(Material for this exercise Opens)

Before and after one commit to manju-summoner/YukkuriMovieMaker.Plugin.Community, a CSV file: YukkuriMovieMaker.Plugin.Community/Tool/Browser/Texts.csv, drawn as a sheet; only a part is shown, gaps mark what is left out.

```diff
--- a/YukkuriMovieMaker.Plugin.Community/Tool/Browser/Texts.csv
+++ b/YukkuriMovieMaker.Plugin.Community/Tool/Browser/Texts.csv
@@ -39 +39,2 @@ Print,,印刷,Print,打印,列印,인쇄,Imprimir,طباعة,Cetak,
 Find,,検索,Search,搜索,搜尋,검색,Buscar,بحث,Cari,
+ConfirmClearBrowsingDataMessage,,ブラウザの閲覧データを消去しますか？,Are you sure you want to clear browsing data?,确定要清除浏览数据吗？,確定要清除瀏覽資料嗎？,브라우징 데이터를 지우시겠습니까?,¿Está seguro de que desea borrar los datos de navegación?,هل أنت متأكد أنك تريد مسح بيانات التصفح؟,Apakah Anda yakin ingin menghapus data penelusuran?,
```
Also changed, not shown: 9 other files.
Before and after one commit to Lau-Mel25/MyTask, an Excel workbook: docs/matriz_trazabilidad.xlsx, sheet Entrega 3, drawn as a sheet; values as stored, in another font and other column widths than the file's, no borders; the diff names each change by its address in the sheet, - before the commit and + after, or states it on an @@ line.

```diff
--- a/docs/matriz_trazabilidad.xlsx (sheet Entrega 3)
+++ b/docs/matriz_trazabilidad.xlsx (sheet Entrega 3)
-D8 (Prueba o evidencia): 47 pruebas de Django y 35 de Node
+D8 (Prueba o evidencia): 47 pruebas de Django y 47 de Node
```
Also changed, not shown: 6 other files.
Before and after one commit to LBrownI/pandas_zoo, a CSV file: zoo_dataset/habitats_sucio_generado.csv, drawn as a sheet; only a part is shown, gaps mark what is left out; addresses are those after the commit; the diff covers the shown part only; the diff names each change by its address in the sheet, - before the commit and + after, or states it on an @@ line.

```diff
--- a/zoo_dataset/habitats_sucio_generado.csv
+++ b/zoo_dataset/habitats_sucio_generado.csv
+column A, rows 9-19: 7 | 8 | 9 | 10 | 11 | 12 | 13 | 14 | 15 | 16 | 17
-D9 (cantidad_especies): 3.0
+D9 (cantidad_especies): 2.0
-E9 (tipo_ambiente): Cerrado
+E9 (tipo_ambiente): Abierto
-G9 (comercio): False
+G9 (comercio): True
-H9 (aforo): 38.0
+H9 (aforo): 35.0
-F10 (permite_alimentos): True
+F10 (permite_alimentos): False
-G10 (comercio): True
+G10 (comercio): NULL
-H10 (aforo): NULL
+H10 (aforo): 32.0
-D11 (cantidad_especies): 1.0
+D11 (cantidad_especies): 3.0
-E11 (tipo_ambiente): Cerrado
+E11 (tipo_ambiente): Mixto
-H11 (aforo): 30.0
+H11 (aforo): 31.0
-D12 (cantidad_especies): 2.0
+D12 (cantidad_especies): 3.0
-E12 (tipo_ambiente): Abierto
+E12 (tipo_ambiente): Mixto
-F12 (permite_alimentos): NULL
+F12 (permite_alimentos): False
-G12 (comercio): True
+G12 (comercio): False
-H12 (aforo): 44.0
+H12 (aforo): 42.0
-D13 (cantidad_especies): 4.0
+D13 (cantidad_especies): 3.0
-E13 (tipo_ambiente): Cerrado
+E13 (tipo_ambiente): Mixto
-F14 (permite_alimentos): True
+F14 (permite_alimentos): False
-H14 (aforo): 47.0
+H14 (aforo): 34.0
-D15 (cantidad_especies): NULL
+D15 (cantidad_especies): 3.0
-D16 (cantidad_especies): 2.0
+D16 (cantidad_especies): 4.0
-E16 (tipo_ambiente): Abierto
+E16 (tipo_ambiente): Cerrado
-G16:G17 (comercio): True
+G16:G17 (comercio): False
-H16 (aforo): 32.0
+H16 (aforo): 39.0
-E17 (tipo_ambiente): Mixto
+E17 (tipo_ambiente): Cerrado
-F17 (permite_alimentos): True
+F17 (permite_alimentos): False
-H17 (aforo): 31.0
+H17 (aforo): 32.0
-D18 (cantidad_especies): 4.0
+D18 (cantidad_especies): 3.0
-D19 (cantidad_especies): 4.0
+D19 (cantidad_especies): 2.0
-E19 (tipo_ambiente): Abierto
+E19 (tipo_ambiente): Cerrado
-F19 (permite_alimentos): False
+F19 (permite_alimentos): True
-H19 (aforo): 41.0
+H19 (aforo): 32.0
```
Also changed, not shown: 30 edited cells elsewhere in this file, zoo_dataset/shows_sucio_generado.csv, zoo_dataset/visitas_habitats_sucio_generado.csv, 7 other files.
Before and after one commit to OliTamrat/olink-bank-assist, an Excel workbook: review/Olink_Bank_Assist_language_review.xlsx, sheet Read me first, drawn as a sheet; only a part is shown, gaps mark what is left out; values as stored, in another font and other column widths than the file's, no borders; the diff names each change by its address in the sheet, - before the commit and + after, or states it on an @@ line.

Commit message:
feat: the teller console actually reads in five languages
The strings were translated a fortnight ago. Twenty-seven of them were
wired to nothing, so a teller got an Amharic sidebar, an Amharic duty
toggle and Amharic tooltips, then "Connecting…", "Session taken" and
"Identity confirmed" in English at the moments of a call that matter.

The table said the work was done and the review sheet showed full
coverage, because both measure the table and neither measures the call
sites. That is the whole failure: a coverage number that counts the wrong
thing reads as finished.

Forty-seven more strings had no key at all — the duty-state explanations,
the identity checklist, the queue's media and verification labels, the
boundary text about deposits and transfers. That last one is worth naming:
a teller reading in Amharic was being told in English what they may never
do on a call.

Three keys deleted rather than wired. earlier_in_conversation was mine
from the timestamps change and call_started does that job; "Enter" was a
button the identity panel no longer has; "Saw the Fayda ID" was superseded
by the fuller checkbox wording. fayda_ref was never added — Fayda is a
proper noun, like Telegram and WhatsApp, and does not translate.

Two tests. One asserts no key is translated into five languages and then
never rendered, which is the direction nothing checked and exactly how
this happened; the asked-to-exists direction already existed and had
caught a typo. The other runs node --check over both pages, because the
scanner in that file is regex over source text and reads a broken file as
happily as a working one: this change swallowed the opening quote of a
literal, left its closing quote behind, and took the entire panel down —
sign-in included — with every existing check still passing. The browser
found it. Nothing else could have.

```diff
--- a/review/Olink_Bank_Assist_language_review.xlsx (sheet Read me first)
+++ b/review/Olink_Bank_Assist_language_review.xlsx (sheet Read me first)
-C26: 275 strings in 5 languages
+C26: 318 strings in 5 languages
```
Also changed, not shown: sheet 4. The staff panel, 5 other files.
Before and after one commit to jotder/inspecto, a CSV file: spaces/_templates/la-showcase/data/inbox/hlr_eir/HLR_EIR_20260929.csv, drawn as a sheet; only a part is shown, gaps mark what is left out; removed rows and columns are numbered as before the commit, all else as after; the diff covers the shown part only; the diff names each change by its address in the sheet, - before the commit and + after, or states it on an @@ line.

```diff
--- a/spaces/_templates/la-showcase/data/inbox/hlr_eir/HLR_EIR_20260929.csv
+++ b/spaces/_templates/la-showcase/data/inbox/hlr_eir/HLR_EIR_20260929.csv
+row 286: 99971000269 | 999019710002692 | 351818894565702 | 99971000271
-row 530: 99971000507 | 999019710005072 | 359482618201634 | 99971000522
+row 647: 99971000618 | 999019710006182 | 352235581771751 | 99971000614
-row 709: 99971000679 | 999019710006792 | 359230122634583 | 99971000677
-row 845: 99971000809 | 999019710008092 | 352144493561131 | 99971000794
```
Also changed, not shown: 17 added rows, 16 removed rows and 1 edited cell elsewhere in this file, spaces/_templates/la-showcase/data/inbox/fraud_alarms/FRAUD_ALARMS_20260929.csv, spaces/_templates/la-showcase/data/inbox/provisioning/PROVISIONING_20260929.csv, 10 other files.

(Material for this exercise Closes)

- [What is expected] What is the number of lines in the records that include the word "other"? Answer with that number only.

- [Response] 8